Elections to the Lower House are proceeding slowly in Somalia: only a handful of MPs have been elected out of the 275 to be nominated by December, a date that expresses Prime Minister Roble’s ultimate wish – and pressures from the international community.

At the same time, tensions are being renewed with the 14 opposition figures now gathered in the UPC (Union of Presidential Candidates). Very vocal among them is former President Sheikh Mohamud, while the current Prime Minister Roble met with former PM Sharmanke (December 5th) in a soothing gesture, similar to that reserved for the former Speaker of the Lower House of Parliament Jawari.

The aim is to defuse a situation that has again become tense. On the one hand, the opposition leaders are repeating criticism already stated in the first weeks of 2021, against a process that is neither credible nor transparent because it is controlled by President Farmajo through his influence on the central electoral bodies. They now add the accusation of pressure from the federal Governors, via the electoral Teams.

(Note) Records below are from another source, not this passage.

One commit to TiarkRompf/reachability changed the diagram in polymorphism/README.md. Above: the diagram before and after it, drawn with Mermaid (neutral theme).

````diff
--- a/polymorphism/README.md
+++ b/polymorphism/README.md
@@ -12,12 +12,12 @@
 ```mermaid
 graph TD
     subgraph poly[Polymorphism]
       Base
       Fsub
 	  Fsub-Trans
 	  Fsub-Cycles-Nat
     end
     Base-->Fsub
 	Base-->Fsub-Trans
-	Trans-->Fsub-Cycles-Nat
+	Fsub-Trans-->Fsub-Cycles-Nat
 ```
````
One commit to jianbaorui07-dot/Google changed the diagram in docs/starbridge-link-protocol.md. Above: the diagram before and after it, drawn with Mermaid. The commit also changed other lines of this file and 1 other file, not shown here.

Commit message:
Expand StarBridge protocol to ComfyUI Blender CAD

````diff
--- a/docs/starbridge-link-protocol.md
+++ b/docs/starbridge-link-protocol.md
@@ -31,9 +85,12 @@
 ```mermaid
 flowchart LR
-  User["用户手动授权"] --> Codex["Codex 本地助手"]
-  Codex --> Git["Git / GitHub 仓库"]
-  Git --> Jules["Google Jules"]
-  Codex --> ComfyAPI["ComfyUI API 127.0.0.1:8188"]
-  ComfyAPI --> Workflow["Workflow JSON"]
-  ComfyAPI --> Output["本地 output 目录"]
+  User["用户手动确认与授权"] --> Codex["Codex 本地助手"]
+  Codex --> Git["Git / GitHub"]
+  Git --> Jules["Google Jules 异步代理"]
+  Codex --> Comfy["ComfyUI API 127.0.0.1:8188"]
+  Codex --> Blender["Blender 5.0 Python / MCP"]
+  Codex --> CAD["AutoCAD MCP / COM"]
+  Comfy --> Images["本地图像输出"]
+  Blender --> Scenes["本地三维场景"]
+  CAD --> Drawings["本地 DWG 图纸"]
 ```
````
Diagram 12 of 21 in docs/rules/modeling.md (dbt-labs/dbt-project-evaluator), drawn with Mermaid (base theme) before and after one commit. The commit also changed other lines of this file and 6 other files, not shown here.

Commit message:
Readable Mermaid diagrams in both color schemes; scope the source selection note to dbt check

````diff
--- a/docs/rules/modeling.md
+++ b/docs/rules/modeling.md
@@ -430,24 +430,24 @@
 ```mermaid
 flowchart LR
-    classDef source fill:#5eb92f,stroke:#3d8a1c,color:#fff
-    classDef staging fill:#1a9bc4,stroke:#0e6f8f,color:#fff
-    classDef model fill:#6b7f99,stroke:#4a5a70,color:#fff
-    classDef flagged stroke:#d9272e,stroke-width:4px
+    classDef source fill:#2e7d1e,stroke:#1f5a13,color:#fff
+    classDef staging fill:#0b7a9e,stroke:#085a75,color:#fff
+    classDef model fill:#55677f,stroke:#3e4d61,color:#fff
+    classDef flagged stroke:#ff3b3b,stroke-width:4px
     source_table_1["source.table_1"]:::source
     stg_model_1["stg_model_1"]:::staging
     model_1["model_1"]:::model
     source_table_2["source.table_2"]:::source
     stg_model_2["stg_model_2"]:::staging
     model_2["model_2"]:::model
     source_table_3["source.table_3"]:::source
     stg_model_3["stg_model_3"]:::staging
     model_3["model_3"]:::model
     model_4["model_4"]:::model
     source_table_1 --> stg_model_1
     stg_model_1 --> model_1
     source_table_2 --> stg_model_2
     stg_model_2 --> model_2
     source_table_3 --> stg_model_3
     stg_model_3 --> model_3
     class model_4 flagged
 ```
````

This fatal stranglehold would so constrain the free expression of the vote and the overall integrity of the electoral exercise that after calling for the dissolution of the FIET (Federal Commission for the Administration of the Vote), the 14 opposition candidates now do not hesitate to announce their intention to boycott the continuation of the process (November 30th). They paint a picture of fraud and instability and compare it to Libya and Afghanistan, Yemen and Ethiopia: trajectories of the expected involution.

The proverbial straw was the election of the interim Director of NISA (National Intelligence and Security Agency) Yasin Farey as an MP in Galmudug. Close to the President, his position had been at the centre of the last power clash with the PM, later resolved when the crisis in Tigray flared up again.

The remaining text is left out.